## To do
From top to bottom, retype the data exactly, passing over any picture.

## Listed entries
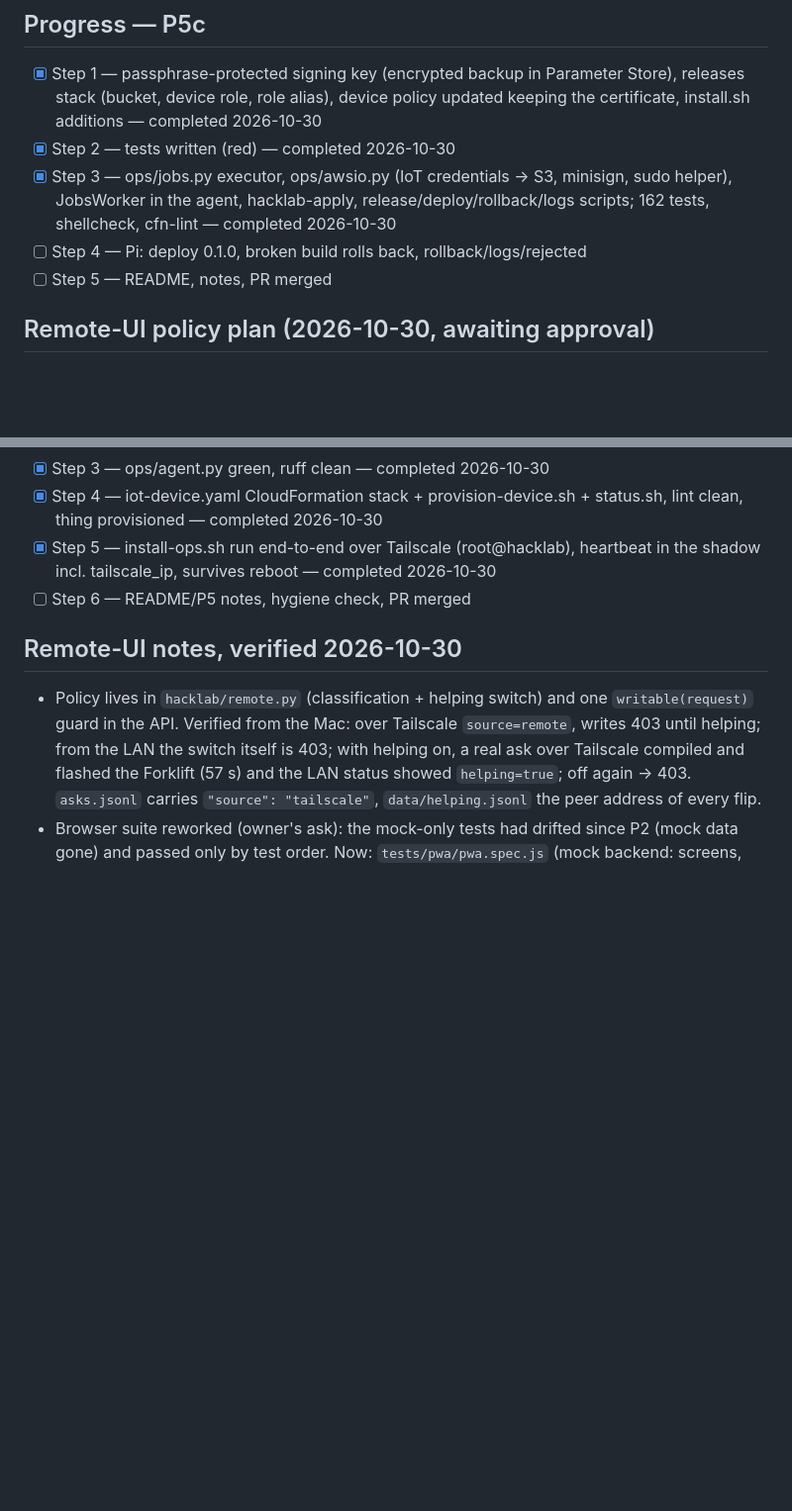
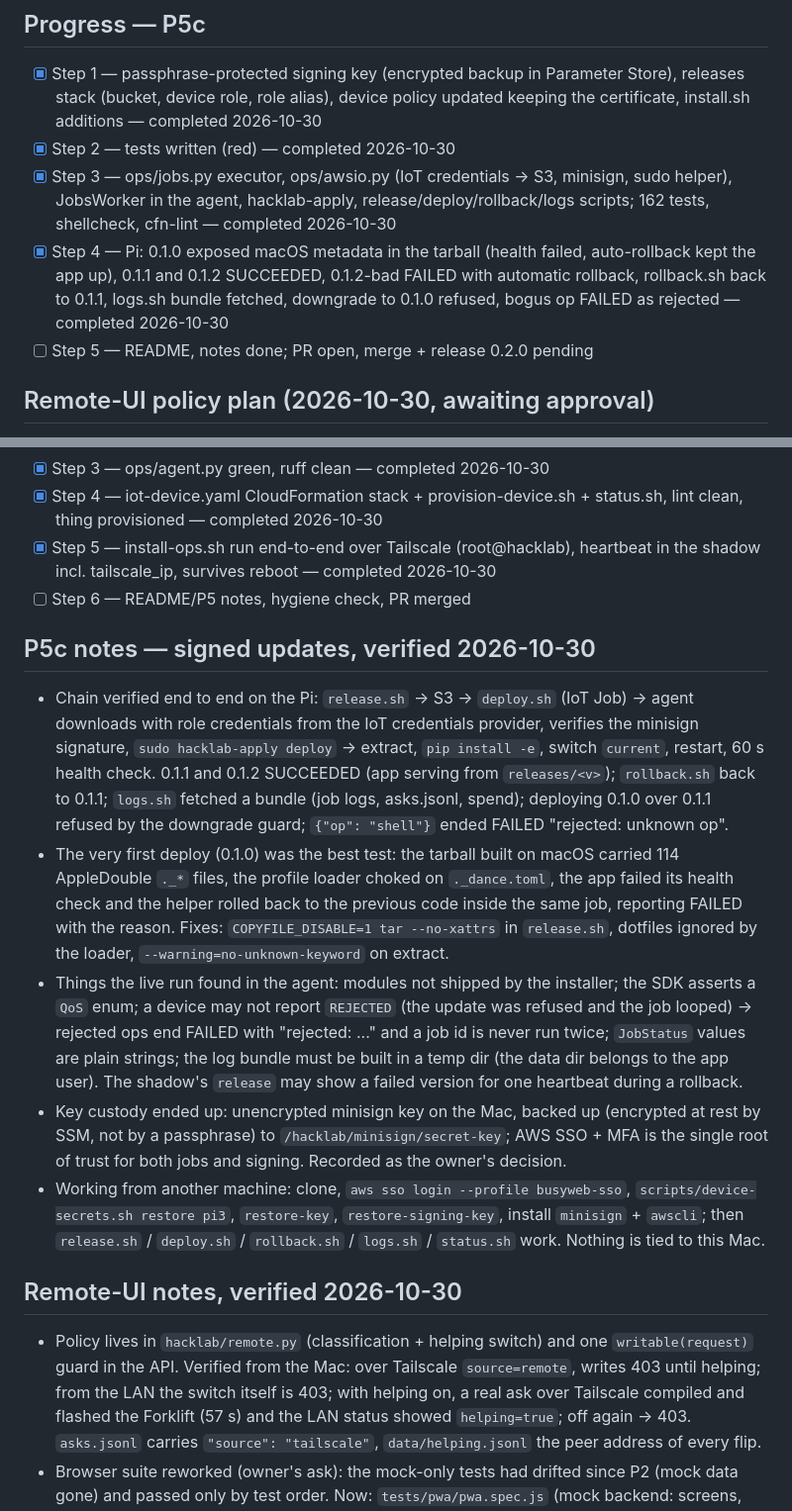
Before and after one commit to Warrenn/hacklab, a Markdown page: STRATEGY.md, 2 parts joined by grey strips. Shown at 99% size. Rendered like a GitHub page; blank space fills up the shorter version.

```diff
--- a/STRATEGY.md
+++ b/STRATEGY.md
@@ -492,8 +492,8 @@ Steps:
 - [x] Step 1 — passphrase-protected signing key (encrypted backup in Parameter Store), releases stack (bucket, device role, role alias), device policy updated keeping the certificate, install.sh additions — completed 2026-10-30
 - [x] Step 2 — tests written (red) — completed 2026-10-30
 - [x] Step 3 — ops/jobs.py executor, ops/awsio.py (IoT credentials -> S3, minisign, sudo helper), JobsWorker in the agent, hacklab-apply, release/deploy/rollback/logs scripts; 162 tests, shellcheck, cfn-lint — completed 2026-10-30
-- [ ] Step 4 — Pi: deploy 0.1.0, broken build rolls back, rollback/logs/rejected
-- [ ] Step 5 — README, notes, PR merged
+- [x] Step 4 — Pi: 0.1.0 exposed macOS metadata in the tarball (health failed, auto-rollback kept the app up), 0.1.1 and 0.1.2 SUCCEEDED, 0.1.2-bad FAILED with automatic rollback, rollback.sh back to 0.1.1, logs.sh bundle fetched, downgrade to 0.1.0 refused, bogus op FAILED as rejected — completed 2026-10-30
+- [ ] Step 5 — README, notes done; PR open, merge + release 0.2.0 pending
 
 ## Remote-UI policy plan (2026-10-30, awaiting approval)
 
@@ -1077,6 +1077,39 @@ Steps:
 - [x] Step 4 — iot-device.yaml CloudFormation stack + provision-device.sh + status.sh, lint clean, thing provisioned — completed 2026-10-30
 - [x] Step 5 — install-ops.sh run end-to-end over Tailscale (root@hacklab), heartbeat in the shadow incl. tailscale_ip, survives reboot — completed 2026-10-30
 - [ ] Step 6 — README/P5 notes, hygiene check, PR merged
+
+## P5c notes — signed updates, verified 2026-10-30
+
+- Chain verified end to end on the Pi: `release.sh` -> S3 -> `deploy.sh`
+  (IoT Job) -> agent downloads with role credentials from the IoT credentials
+  provider, verifies the minisign signature, `sudo hacklab-apply deploy` ->
+  extract, `pip install -e`, switch `current`, restart, 60 s health check.
+  0.1.1 and 0.1.2 SUCCEEDED (app serving from `releases/<v>`); `rollback.sh`
+  back to 0.1.1; `logs.sh` fetched a bundle (job logs, asks.jsonl, spend);
+  deploying 0.1.0 over 0.1.1 refused by the downgrade guard; `{"op":
+  "shell"}` ended FAILED "rejected: unknown op".
+- The very first deploy (0.1.0) was the best test: the tarball built on
+  macOS carried 114 AppleDouble `._*` files, the profile loader choked on
+  `._dance.toml`, the app failed its health check and the helper rolled back
+  to the previous code inside the same job, reporting FAILED with the reason.
+  Fixes: `COPYFILE_DISABLE=1 tar --no-xattrs` in `release.sh`, dotfiles
+  ignored by the loader, `--warning=no-unknown-keyword` on extract.
+- Things the live run found in the agent: modules not shipped by the
+  installer; the SDK asserts a `QoS` enum; a device may not report
+  `REJECTED` (the update was refused and the job looped) -> rejected ops end
+  FAILED with "rejected: ..." and a job id is never run twice; `JobStatus`
+  values are plain strings; the log bundle must be built in a temp dir
+  (the data dir belongs to the app user). The shadow's `release` may show a
+  failed version for one heartbeat during a rollback.
+- Key custody ended up: unencrypted minisign key on the Mac, backed up
+  (encrypted at rest by SSM, not by a passphrase) to
+  `/hacklab/minisign/secret-key`; AWS SSO + MFA is the single root of trust
+  for both jobs and signing. Recorded as the owner's decision.
+- Working from another machine: clone, `aws sso login --profile busyweb-sso`,
+  `scripts/device-secrets.sh restore pi3`, `restore-key`,
+  `restore-signing-key`, install `minisign` + `awscli`; then `release.sh` /
+  `deploy.sh` / `rollback.sh` / `logs.sh` / `status.sh` work. Nothing is
+  tied to this Mac.
 
 ## Remote-UI notes, verified 2026-10-30
 
```
Also changed, not shown: README.md (+27 -0 lines).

## Solution to this exercise
Before and after one commit to Warrenn/hacklab, a Markdown page: STRATEGY.md, 2 parts joined by grey strips. Shown at 99% size. Rendered like a GitHub page; blank space fills up the shorter version.

```diff
--- a/STRATEGY.md
+++ b/STRATEGY.md
@@ -492,8 +492,8 @@ Steps:
 - [x] Step 1 — passphrase-protected signing key (encrypted backup in Parameter Store), releases stack (bucket, device role, role alias), device policy updated keeping the certificate, install.sh additions — completed 2026-10-30
 - [x] Step 2 — tests written (red) — completed 2026-10-30
 - [x] Step 3 — ops/jobs.py executor, ops/awsio.py (IoT credentials -> S3, minisign, sudo helper), JobsWorker in the agent, hacklab-apply, release/deploy/rollback/logs scripts; 162 tests, shellcheck, cfn-lint — completed 2026-10-30
-- [ ] Step 4 — Pi: deploy 0.1.0, broken build rolls back, rollback/logs/rejected
-- [ ] Step 5 — README, notes, PR merged
+- [x] Step 4 — Pi: 0.1.0 exposed macOS metadata in the tarball (health failed, auto-rollback kept the app up), 0.1.1 and 0.1.2 SUCCEEDED, 0.1.2-bad FAILED with automatic rollback, rollback.sh back to 0.1.1, logs.sh bundle fetched, downgrade to 0.1.0 refused, bogus op FAILED as rejected — completed 2026-10-30
+- [ ] Step 5 — README, notes done; PR open, merge + release 0.2.0 pending
 
 ## Remote-UI policy plan (2026-10-30, awaiting approval)
 
@@ -1077,6 +1077,39 @@ Steps:
 - [x] Step 4 — iot-device.yaml CloudFormation stack + provision-device.sh + status.sh, lint clean, thing provisioned — completed 2026-10-30
 - [x] Step 5 — install-ops.sh run end-to-end over Tailscale (root@hacklab), heartbeat in the shadow incl. tailscale_ip, survives reboot — completed 2026-10-30
 - [ ] Step 6 — README/P5 notes, hygiene check, PR merged
+
+## P5c notes — signed updates, verified 2026-10-30
+
+- Chain verified end to end on the Pi: `release.sh` -> S3 -> `deploy.sh`
+  (IoT Job) -> agent downloads with role credentials from the IoT credentials
+  provider, verifies the minisign signature, `sudo hacklab-apply deploy` ->
+  extract, `pip install -e`, switch `current`, restart, 60 s health check.
+  0.1.1 and 0.1.2 SUCCEEDED (app serving from `releases/<v>`); `rollback.sh`
+  back to 0.1.1; `logs.sh` fetched a bundle (job logs, asks.jsonl, spend);
+  deploying 0.1.0 over 0.1.1 refused by the downgrade guard; `{"op":
+  "shell"}` ended FAILED "rejected: unknown op".
+- The very first deploy (0.1.0) was the best test: the tarball built on
+  macOS carried 114 AppleDouble `._*` files, the profile loader choked on
+  `._dance.toml`, the app failed its health check and the helper rolled back
+  to the previous code inside the same job, reporting FAILED with the reason.
+  Fixes: `COPYFILE_DISABLE=1 tar --no-xattrs` in `release.sh`, dotfiles
+  ignored by the loader, `--warning=no-unknown-keyword` on extract.
+- Things the live run found in the agent: modules not shipped by the
+  installer; the SDK asserts a `QoS` enum; a device may not report
+  `REJECTED` (the update was refused and the job looped) -> rejected ops end
+  FAILED with "rejected: ..." and a job id is never run twice; `JobStatus`
+  values are plain strings; the log bundle must be built in a temp dir
+  (the data dir belongs to the app user). The shadow's `release` may show a
+  failed version for one heartbeat during a rollback.
+- Key custody ended up: unencrypted minisign key on the Mac, backed up
+  (encrypted at rest by SSM, not by a passphrase) to
+  `/hacklab/minisign/secret-key`; AWS SSO + MFA is the single root of trust
+  for both jobs and signing. Recorded as the owner's decision.
+- Working from another machine: clone, `aws sso login --profile busyweb-sso`,
+  `scripts/device-secrets.sh restore pi3`, `restore-key`,
+  `restore-signing-key`, install `minisign` + `awscli`; then `release.sh` /
+  `deploy.sh` / `rollback.sh` / `logs.sh` / `status.sh` work. Nothing is
+  tied to this Mac.
 
 ## Remote-UI notes, verified 2026-10-30
 
```
Also changed, not shown: README.md (+27 -0 lines).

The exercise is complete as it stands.